The hard thing about being 62 and having a mother die of natural causes at age 95, is that the world does not collapse around you. As a mater of fact, there isn’t even a semi-transparent shock wave that penetrates the very proximal world. That is the essence of my feelings at this time and in this situation. No one knows how wonder she was. No one knows her story. No one here feels the loss.
My mother died 3,000 miles away. I wasn’t there. No one here in my town knew her. Her grand kids, my kids, barely knew her. This loss, while it is overwhelming for me, doesn’t seem to show up on their radar. It is an enigma. Someone who I love and knew deeply, is lost and others, in my present world, whom I love and know deeply, don’t notice. I feel that I’m in a diving bell at the bottom of the sea where carbon monoxide is being accidentally pumped from the surface into my bell and I am suffocating, yet the fish around me, don’t know the first thing about air or gases, either good or bad. They swim by not knowing or understanding.
I had a similar experience twenty-five years ago when my father died. In that case, I did attend the funeral. However, my family, wife and kids, chose not to accompany me on the 1500-mile trek due to cost. At least in that setting, I flew into a world of salty rain, where the drops were tears. We, my birth family, were all bathed in them. Then after a week of co-dependent bereavement, I boarded a silver plane due north and landed, once again, in an intimate world where the sun was shining without blemish, and the grief was unnoticed. Four hours earlier I was in a place of hugs and tears and arrived in a place where the most applicable topic was lawn mowing and which kid hit the other first.
This time, for the sake of my daughter’s wedding and the joy of that aura, I must find a way to grieve alone, which feels like trying to contain the force of a nuclear explosion within a suitcase. It is hard to zip up and to close. I want to hike up into the mountains, to an unnamed valley, one devoid of paths, to scream and sob without restraint. But I cannot. Life does not bid me the time.
In some ways, but not many, this expected loss may be harder than the unexpected. There is something even darker about a nominal death. When I hear someone say that someone died, the most common question is, “How old were they?” I do the same. But it is like the nominal dying has no penalty and carries no expected remorse. Wasn’t my mother’s quality of life much worse over the past few years? Absolutely. But does that validate death? It is that expectation, which makes it darker. It is the loss of a world that cares about the loss that makes it darker. Please stop telling me it isn’t so bad! It is, damit! It is!

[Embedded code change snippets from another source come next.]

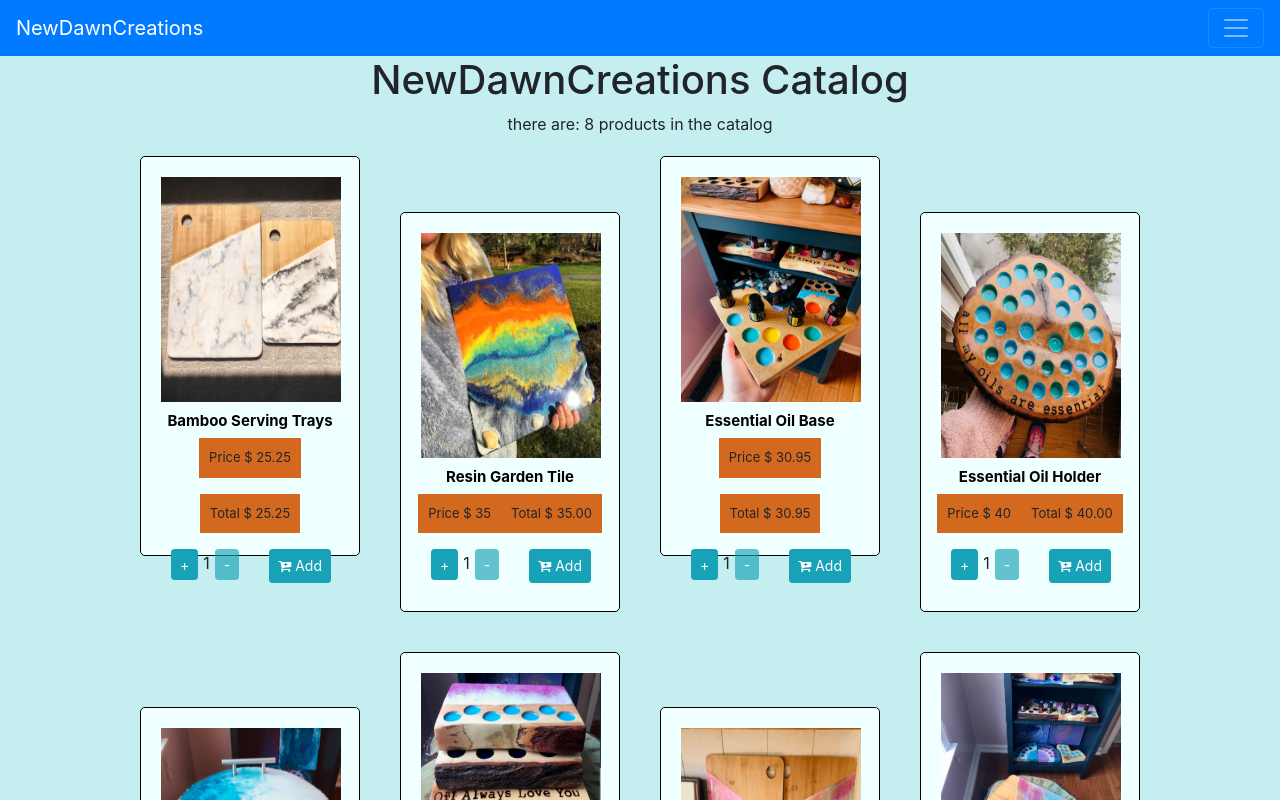
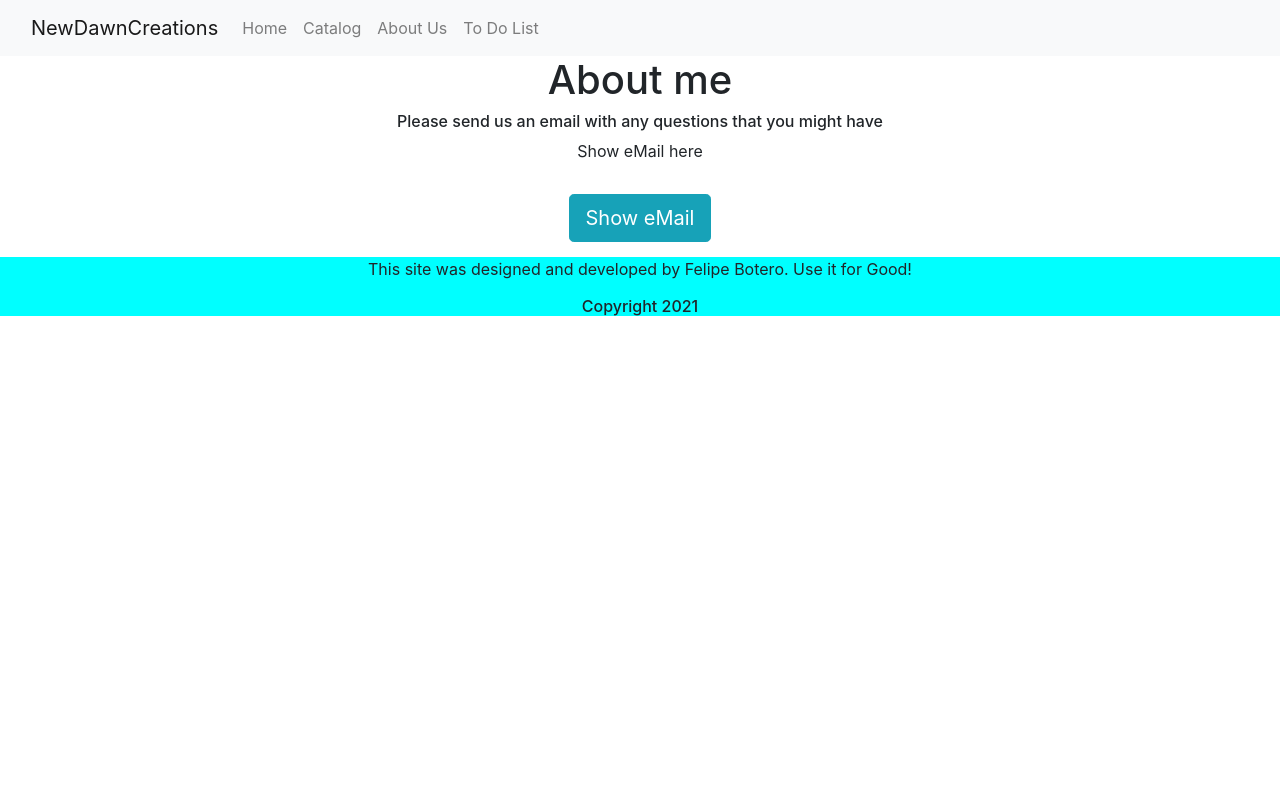
Before and after one commit to fbotero1956/NewDawnCreations, a React (Create React App) app: page /about in a window 1280 px wide. Shown: the top 800 px of the page. Built offline with nearby package versions, Linux system fonts and the light colour scheme.

Commit message:
add routes

```diff
--- a/package.json
+++ b/package.json
@@ -10,6 +10,7 @@
     "font-awesome": "^4.7.0",
     "react": "^17.0.2",
     "react-dom": "^17.0.2",
+    "react-router-dom": "^5.2.0",
     "react-scripts": "4.0.3",
     "web-vitals": "^1.1.1"
   },
--- a/src/App.js
+++ b/src/App.js
@@ -8,18 +8,27 @@ import "bootstrap/dist/css/bootstrap.min.css";
 import "font-awesome/css/font-awesome.css";
 
 import Catalog from './components/catalog';
+import {BrowserRouter, Route, Switch} from 'react-router-dom';
+import HomePage from './components/homepage';
+import About from './components/about';
 
 
 function App() {
   return (
-    <div className="App">
-      <NavBar></NavBar>
-      <Catalog></Catalog>
-      <hr/>
-      <ToDo></ToDo>
-      <Footer></Footer>
+    <BrowserRouter>
 
-    </div>
+      <div className="App">
+        <NavBar></NavBar>
+        <Switch>
+          <Route path="/" exact component={HomePage}></Route>
+          <Route path="/catalog" exact component={Catalog}></Route>
+          <Route path="/todo" exact component={ToDo}></Route>
+          <Route path="/about" exact component={About}></Route>
+        </Switch>
+        <Footer></Footer>
+      </div>
+
+    </BrowserRouter>
   );
 }
 
--- /dev/null
+++ b/src/components/about.js
@@ -0,0 +1,35 @@
+import React, { Component } from "react";
+import "./todo.css";
+
+
+class About extends Component {
+    state={
+        showeMail: false,
+        eMail: "Show eMail here"
+    }
+
+geteMail = () => {
+    if (this.state.showeMail === false) {
+        this.setState({showeMail: true});
+        this.setState({eMail: "Kelly.Gustafson@gmail.com"});
+    }else{
+        this.setState({showeMail: false});
+        this.setState({eMail: "Show eMail here"});
+    };
+};
+render() {
+    var showeMailBtn = "";
+    if (this.state.showeMail === false ? showeMailBtn = "Show eMail" : showeMailBtn = "Hide eMail");
+
+    return (
+    <div className="about-container">
+        <h1>About me</h1>
+        <h6>Please send us an email with any questions that you might have</h6>
+        <p>{this.state.eMail}</p>
+        <button className="btn btn-lg btn-info btn-eMail" onClick={this.geteMail}>{showeMailBtn}</button>
+    </div>
+    );
+  };
+};
+
+export default About;
--- a/src/components/catalog.jsx
+++ b/src/components/catalog.jsx
@@ -8,15 +8,30 @@ import ProductService from "../services/productService";
 class Catalog extends Component {
   state = {
     catalog: [],
+    categories: [],
+    selectedCat: ""
   };
-
+  handleClick = (cat) => {
+      if(cat === "See All")
+      {this.setState({selectedCat:  ""})}
+      else
+      {this.setState({selectedCat: cat});};
+    };
   render() {
+      let itemsToDisplay = this.state.catalog;
+      if (this.state.selectedCat !== "") {
+        itemsToDisplay = itemsToDisplay.filter(n => n.category === this.state.selectedCat)};
     return (
         <div>
             <div className="product-area">
                 <h1>NewDawnCreations Catalog</h1>
                <div>there are: {this.state.catalog.length} products in the catalog</div>
-                {this.state.catalog.map( item =>
+               <div>
+                {this.state.categories.map( (cat, index) =>
+                    <button className="btn btn-sm btn-info btn-cat" key={index}
+                    onClick={() => {this.handleClick(cat) }} value={cat}>{cat}</button>)}
+                </div>
+                  { itemsToDisplay.map(item =>
                 <Product key={item.id} data = {item}></Product>)}
             </div>
         </div>
@@ -30,7 +45,9 @@ class Catalog extends Component {
         this.setState({ catalog: catalog});
 
         //get the unique categories
-        var categories =  [];
+        var categories =  service.getCategories();
+        this.setState({categories: categories});
+        console.log('from catalog ' + categories);
         // for loop to see if the category already exists
         //if not add it
     }
--- /dev/null
+++ b/src/components/homepage.js
@@ -0,0 +1,17 @@
+import React, { Component } from "react";
+import "./todo.css";
+
+class HomePage extends Component {
+
+
+  render() {
+    return (
+    <div className="HP-container">
+         <h1> Welcome to NewDawnCreations</h1>
+    </div>
+    );
+  };
+
+}
+
+export default HomePage;
--- a/src/components/navBar.jsx
+++ b/src/components/navBar.jsx
@@ -1,35 +1,36 @@
 import React, { Component } from 'react';
+import {Link} from 'react-router-dom';
+
 
 class NavBar extends Component {
 
     render() {
-        return ( <div>
-    <nav className="navbar navbar-dark bg-primary">
-  <a className="navbar-brand" href="#">NewDawnCreations</a>
-  <button className="navbar-toggler" type="button" data-toggle="collapse" data-target="#navbarNav" aria-controls="navbarNav" aria-expanded="false" aria-label="Toggle navigation">
+        return (
+<nav className="navbar navbar-expand-lg navbar-light bg-light">
+  <div className="container-fluid">
+    <Link className="navbar-brand" to="#">NewDawnCreations</Link>
+    <button className="navbar-toggler" type="button" data-bs-toggle="collapse" data-bs-target="#navbarNav" aria-controls="navbarNav" aria-expanded="false" aria-label="Toggle navigation">
       <span className="navbar-toggler-icon"></span>
     </button>
     <div className="collapse navbar-collapse" id="navbarNav">
       <ul className="navbar-nav">
-      <li className="nav-item active">
-        <a className="nav-link" href="/#">Home <span className="sr-only">(current)</span></a>
+        <li className="nav-item">
+          <Link className="nav-link" aria-current="page" to="/">Home</Link>
         </li>
-      <li className="nav-item active">
-        <a className="nav-link" href="/#">Products</a>
+        <li className="nav-item">
+          <Link className="nav-link" to="/catalog">Catalog</Link>
         </li>
-      <li className="nav-item active">
-        <a className="nav-link" href="/#">About us</a>
+        <li className="nav-item">
+          <Link className="nav-link" to="/about">About Us</Link>
         </li>
-      <li className="nav-item active">
-        <a className="nav-link" href="/#">Contact us</a>
-      </li>
-      <li className="nav-item active">
-        <a className="nav-link disabled" href="/#" tabIndex="-1" aria-disabled="true">Disabled</a>
+        <li className="nav-item">
+          <Link className="nav-link" to="/todo">To Do List</Link>
         </li>
       </ul>
     </div>
+  </div>
 </nav>
-        </div> );
+          );
     }
   }
 
--- a/src/components/pendingtodos.css
+++ b/src/components/pendingtodos.css
@@ -8,3 +8,12 @@
 .title{
     color:white;
 }
+@media (max-width:500px){
+    .pendingTodos{
+        background-color: blueviolet;
+        width: 200px;
+        margin-left: 7px;
+        margin-bottom: 15px;
+
+    }
+}
--- a/src/components/todo.css
+++ b/src/components/todo.css
@@ -4,6 +4,15 @@
     margin-right: 700px;
     background: rgb(238,174,202);
     background: radial-gradient(circle, rgba(238,174,202,0.4066001400560224) 0%, rgba(148,187,233,0.10127801120448177) 100%);
+}
+@media (max-width:500px){
+    .todo-container{
+        border: 2px solid black;
+        margin-left: 140px;
+        margin-right: 140px;
+        background: rgb(238,174,202);
+        background: radial-gradient(circle, rgba(238,174,202,0.4066001400560224) 0%, rgba(148,187,233,0.10127801120448177) 100%);
+    }
 }
 .todo-div h5{
     color: black;
--- a/src/components/todo.jsx
+++ b/src/components/todo.jsx
@@ -14,7 +14,8 @@ class ToDo extends Component {
     return (
       <div className="todo-container">
         <div className="todo-div">
-                <h5>Add items to the To Do List</h5>
+                <h5>To Do List</h5>
+                <h6>Add items</h6>
                 <input
                 value = {this.state.todoText}
                 className="input"
@@ -23,11 +24,11 @@ class ToDo extends Component {
                 onChange={this.onTextChange}>
                 </input>
                 <button className="btn btn-sm btn-info btn-todo" onClick={this.addToDo}>
-                    Add To Do
+                    Add Item
                 </button>
             </div>
             <div>
-                <h5>Pending items</h5>
+                <h6>Pending items</h6>
                 <p>you have {this.state.todoArray.length} pending tasks</p>
                 {this.state.todoArray.map( item =>
                 <PendingToDos key={item.id} data = {item}></PendingToDos>)}
--- a/src/index.css
+++ b/src/index.css
@@ -11,3 +11,12 @@ code {
   font-family: source-code-pro, Menlo, Monaco, Consolas, 'Courier New',
     monospace;
 }
+.btn-cat{
+  width:100px;
+  height: 60px;
+  padding: 15px;
+  margin: 10px;
+}
+.btn-eMail{
+  margin:15px;
+}
--- a/src/index.js
+++ b/src/index.js
@@ -1,5 +1,6 @@
 import React from 'react';
 import ReactDOM from 'react-dom';
+import 'bootstrap/dist/css/bootstrap.css';
 import './index.css';
 import App from './App';
 import reportWebVitals from './reportWebVitals';
--- a/src/services/productService.js
+++ b/src/services/productService.js
@@ -80,6 +80,18 @@ class ProductService {
         // connect to server and retrieve the catalog of products
         return data;
     }
+    getCategories(){
+      // connect to server and retrieve the catalog of products
+      var categories= [];
+      for (var i=0; i < data.length; i++){
+        categories.push(data[i].category);
+      }
+      var set = new Set(categories);
+      console.log(set);
+      categories = Array.from(set);
+      categories.push("See All");
+      return categories;
+  }
     getProductPrice(id) {
         return 99.99;
     }
```
Also changed, not shown: 1 other file (tests, documents, lock files or other folders). Lines whose indentation alone changed are shown as unchanged.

Is it worse to lose someone you have only known and loved for 15 years verses someone who have known and loved for 62? Is it worse to lose someone from an unexpected, violent death than losing someone whose life has been slowly tortured away over years until the worst is then expected? The only assumption I can make is that all death is darker and darker still. It is the tragic places that makes me feel stronger in God being there. Not that I can feel him more in grief. I can’t and I don’t pretend to. Not that I seek him out more, I’m not. But the darkness is so dark, and getting darker still, that the nihilism of atheism becomes more senseless, still.